→ **Assigned task**
Please return all of the entries below exactly as they are written.

→ **Dataset extract**

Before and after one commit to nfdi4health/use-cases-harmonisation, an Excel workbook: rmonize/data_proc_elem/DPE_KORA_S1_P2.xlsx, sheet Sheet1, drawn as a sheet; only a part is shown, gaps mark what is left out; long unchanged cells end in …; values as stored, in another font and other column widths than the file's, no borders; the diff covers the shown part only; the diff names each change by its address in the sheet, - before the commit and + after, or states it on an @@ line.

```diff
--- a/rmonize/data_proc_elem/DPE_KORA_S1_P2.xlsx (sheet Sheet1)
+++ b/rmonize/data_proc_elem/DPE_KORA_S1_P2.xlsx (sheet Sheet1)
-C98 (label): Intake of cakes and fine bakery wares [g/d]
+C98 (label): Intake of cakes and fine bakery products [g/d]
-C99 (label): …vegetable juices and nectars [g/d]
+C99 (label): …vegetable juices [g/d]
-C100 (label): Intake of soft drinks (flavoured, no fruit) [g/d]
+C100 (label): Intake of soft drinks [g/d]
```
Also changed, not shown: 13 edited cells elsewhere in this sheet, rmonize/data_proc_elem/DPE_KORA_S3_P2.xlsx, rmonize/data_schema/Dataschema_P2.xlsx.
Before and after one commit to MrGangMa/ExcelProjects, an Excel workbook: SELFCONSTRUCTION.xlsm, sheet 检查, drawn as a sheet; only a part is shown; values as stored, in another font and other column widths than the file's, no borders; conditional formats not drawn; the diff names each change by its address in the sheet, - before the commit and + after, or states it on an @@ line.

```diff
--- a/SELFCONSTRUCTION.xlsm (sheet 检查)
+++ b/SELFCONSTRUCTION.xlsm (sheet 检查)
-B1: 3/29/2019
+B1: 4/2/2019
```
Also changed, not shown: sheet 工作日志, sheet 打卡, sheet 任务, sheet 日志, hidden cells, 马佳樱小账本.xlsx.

→ **The completed task**
Before and after one commit to nfdi4health/use-cases-harmonisation, an Excel workbook: rmonize/data_proc_elem/DPE_KORA_S1_P2.xlsx, sheet Sheet1, drawn as a sheet; only a part is shown, gaps mark what is left out; long unchanged cells end in …; values as stored, in another font and other column widths than the file's, no borders; the diff covers the shown part only; the diff names each change by its address in the sheet, - before the commit and + after, or states it on an @@ line.

```diff
--- a/rmonize/data_proc_elem/DPE_KORA_S1_P2.xlsx (sheet Sheet1)
+++ b/rmonize/data_proc_elem/DPE_KORA_S1_P2.xlsx (sheet Sheet1)
-C98 (label): Intake of cakes and fine bakery wares [g/d]
+C98 (label): Intake of cakes and fine bakery products [g/d]
-C99 (label): …vegetable juices and nectars [g/d]
+C99 (label): …vegetable juices [g/d]
-C100 (label): Intake of soft drinks (flavoured, no fruit) [g/d]
+C100 (label): Intake of soft drinks [g/d]
```
Also changed, not shown: 13 edited cells elsewhere in this sheet, rmonize/data_proc_elem/DPE_KORA_S3_P2.xlsx, rmonize/data_schema/Dataschema_P2.xlsx.
Before and after one commit to MrGangMa/ExcelProjects, an Excel workbook: SELFCONSTRUCTION.xlsm, sheet 检查, drawn as a sheet; only a part is shown; values as stored, in another font and other column widths than the file's, no borders; conditional formats not drawn; the diff names each change by its address in the sheet, - before the commit and + after, or states it on an @@ line.

```diff
--- a/SELFCONSTRUCTION.xlsm (sheet 检查)
+++ b/SELFCONSTRUCTION.xlsm (sheet 检查)
-B1: 3/29/2019
+B1: 4/2/2019
```
Also changed, not shown: sheet 工作日志, sheet 打卡, sheet 任务, sheet 日志, hidden cells, 马佳樱小账本.xlsx.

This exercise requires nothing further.